• _Task input_:
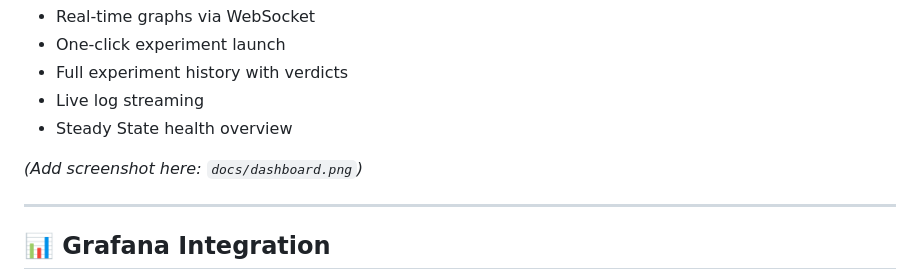
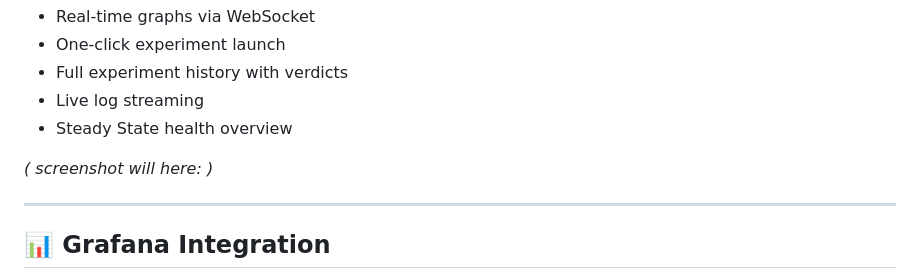
Before and after one commit to ManeT0/chaos-, a Markdown page: README.md, the part around one of its changes. GitHub-like rendering.

Commit message:
Revise architecture diagram and screenshot note
Updated architecture diagram and screenshot placeholder in README.

```diff
--- a/README.md
+++ b/README.md
@@ -197,7 +197,7 @@ Live dashboard available at `/dashboard`
 - Live log streaming
 - Steady State health overview
 
-*(Add screenshot here: `docs/dashboard.png`)*
+*( screenshot will here: )*
 
 ---
 
```
Also changed, not shown: other parts of README.md (+9 -9 lines).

• _Exercise description_: When a record holds a picture, leave that picture out; copy the rest verbatim.

• _Answer area_:
Before and after one commit to ManeT0/chaos-, a Markdown page: README.md, the part around one of its changes. GitHub-like rendering.

Commit message:
Revise architecture diagram and screenshot note
Updated architecture diagram and screenshot placeholder in README.

```diff
--- a/README.md
+++ b/README.md
@@ -197,7 +197,7 @@ Live dashboard available at `/dashboard`
 - Live log streaming
 - Steady State health overview
 
-*(Add screenshot here: `docs/dashboard.png`)*
+*( screenshot will here: )*
 
 ---
 
```
Also changed, not shown: other parts of README.md (+9 -9 lines).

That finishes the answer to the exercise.